Increasing numbers of people are living in and using coastal areas. Combined with the presence of pervasive coastal threats, such as flooding and erosion, this is having widespread impacts on coastal populations, infrastructure and ecosystems. For the right adaptive strategies to be adopted, and planning decisions to be made, rigorous evaluation of the available options is required. This evaluation hinges on the availability and use of suitable datasets. For knowledge to be derived from coastal datasets, such data needs to be combined and analysed in an effective manner. This paper reviews a wide range of literature relating to data-driven approaches to coastal risk evaluation, revealing how limitations have been imposed on many of these methods, due to restrictions in computing power and access to data. The rapidly emerging field of ‘Big Data’ can help overcome many of these hurdles. ‘Big Data’ involves powerful computer infrastructures, enabling storage, processing and real-time analysis of large volumes and varieties of data, in a fast and reliable manner.

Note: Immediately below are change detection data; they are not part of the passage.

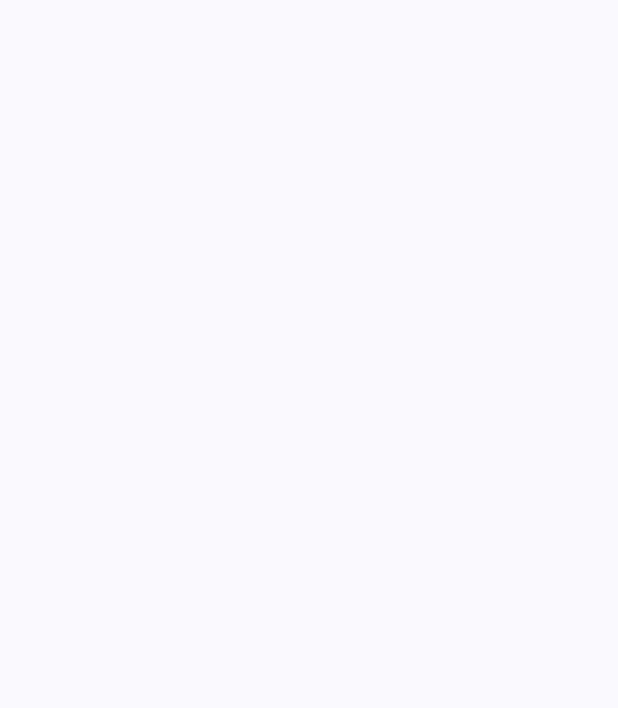
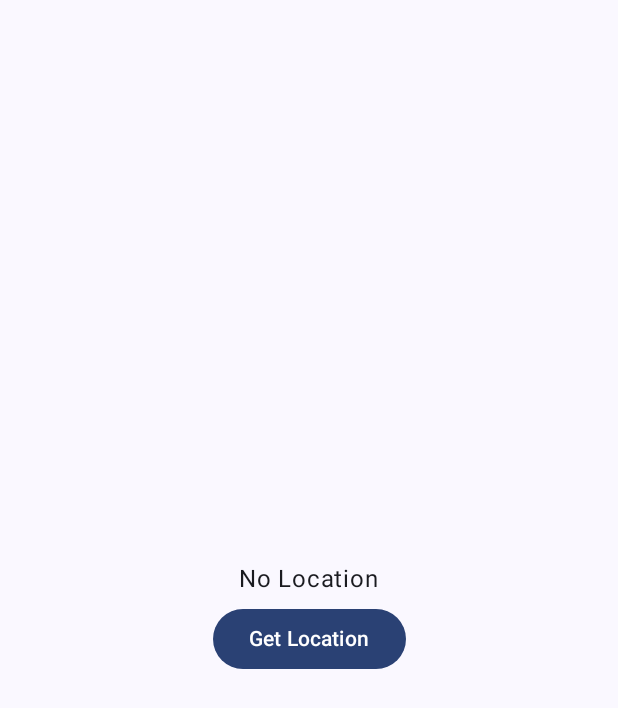
Before and after one commit to OkayAnshul/Location-App, an Android app built with Jetpack Compose: the screen it shows after launch (MainActivity), on a phone screen of 412 x 824 dp. Before the commit the part shown is empty. Shown: the top 708 px of the screen. Run offline under Robolectric (Android 15) with nearby library versions, the phone set to English and light mode, and no system bars.

Commit message:
Update LocationDisplay

```diff
--- a/app/src/main/java/com/example/mylocationapp/MainActivity.kt
+++ b/app/src/main/java/com/example/mylocationapp/MainActivity.kt
@@ -1,16 +1,29 @@
 package com.example.mylocationapp
 
+import android.content.Context
 import android.os.Bundle
+import android.Manifest
+import android.widget.Toast
 import androidx.activity.ComponentActivity
+import androidx.activity.compose.rememberLauncherForActivityResult
 import androidx.activity.compose.setContent
 import androidx.activity.enableEdgeToEdge
+import androidx.activity.result.contract.ActivityResultContracts
+import androidx.compose.foundation.layout.Arrangement
+import androidx.compose.foundation.layout.Column
+import androidx.compose.foundation.layout.Spacer
 import androidx.compose.foundation.layout.fillMaxSize
 import androidx.compose.foundation.layout.padding
+import androidx.compose.material3.Button
 import androidx.compose.material3.Scaffold
 import androidx.compose.material3.Text
 import androidx.compose.runtime.Composable
+import androidx.compose.ui.Alignment
 import androidx.compose.ui.Modifier
+import androidx.compose.ui.platform.LocalContext
 import androidx.compose.ui.tooling.preview.Preview
+import androidx.compose.ui.unit.dp
+import androidx.core.app.ActivityCompat
 import com.example.mylocationapp.ui.theme.MyLocationAppTheme
 
 class MainActivity : ComponentActivity() {
@@ -18,9 +31,10 @@ class MainActivity : ComponentActivity() {
         super.onCreate(savedInstanceState)
         enableEdgeToEdge()
         setContent {
+            val context= LocalContext.current
             MyLocationAppTheme {
                 Scaffold(modifier = Modifier.fillMaxSize()) { innerPadding ->
-                    MyApp(modifier=Modifier.padding(innerPadding))
+                    MyApp(Modifier.padding(innerPadding),context)
                 }
             }
         }
@@ -28,5 +42,49 @@ class MainActivity : ComponentActivity() {
 }
 
 @Composable
-fun MyApp(modifier:Modifier) {
+fun MyApp(modifier: Modifier,context: Context) {
+    LocationDisplay(context = context)
 }
+@Composable
+fun LocationDisplay(context:Context){
+
+    val permission= arrayOf(Manifest.permission.ACCESS_FINE_LOCATION,
+        Manifest.permission.ACCESS_COARSE_LOCATION)
+
+    val requestPermissionLauncher= rememberLauncherForActivityResult(
+        contract =ActivityResultContracts.RequestMultiplePermissions(),
+        onResult = { isGrantedPermission ->
+            if(isGrantedPermission[Manifest.permission.ACCESS_FINE_LOCATION]==true &&
+                isGrantedPermission[Manifest.permission.ACCESS_COARSE_LOCATION]==true)
+            {//I have Access to location
+            }
+            else
+            {
+                val rationaleRequired=ActivityCompat.shouldShowRequestPermissionRationale(context as MainActivity,
+                    Manifest.permission.ACCESS_FINE_LOCATION) || ActivityCompat.shouldShowRequestPermissionRationale(context,
+                        Manifest.permission.ACCESS_COARSE_LOCATION)
+                if(rationaleRequired)
+                    Toast.makeText(context,"1",Toast.LENGTH_LONG).show()
+                else
+                {
+                    Toast.makeText(context,"2",Toast.LENGTH_LONG).show()
+                }
+            }
+
+
+        }
+    )
+
+    Column(Modifier.fillMaxSize(),
+        horizontalAlignment = Alignment.CenterHorizontally,
+        verticalArrangement = Arrangement.Center) {
+        Text(text = "No Location")
+        Spacer(modifier = Modifier.padding(2.dp))
+        Button(onClick = {
+            requestPermissionLauncher.launch(permission)
+        }) {
+            Text(text = "Get Location")
+
+        }
+    }
+}
```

Through consideration of examples of how ‘Big Data’ technologies are being applied to fields related to coastal risk, it becomes apparent that geospatial Big Data solutions hold clear potential to improve the process of risk based decision making on the coast. ‘Big Data’ does not provide a stand-alone solution to the issues and gaps outlined in this paper, yet these technological methods hold the potential to optimise data-driven approaches, enabling robust risk profiles to be generated for coastal regions.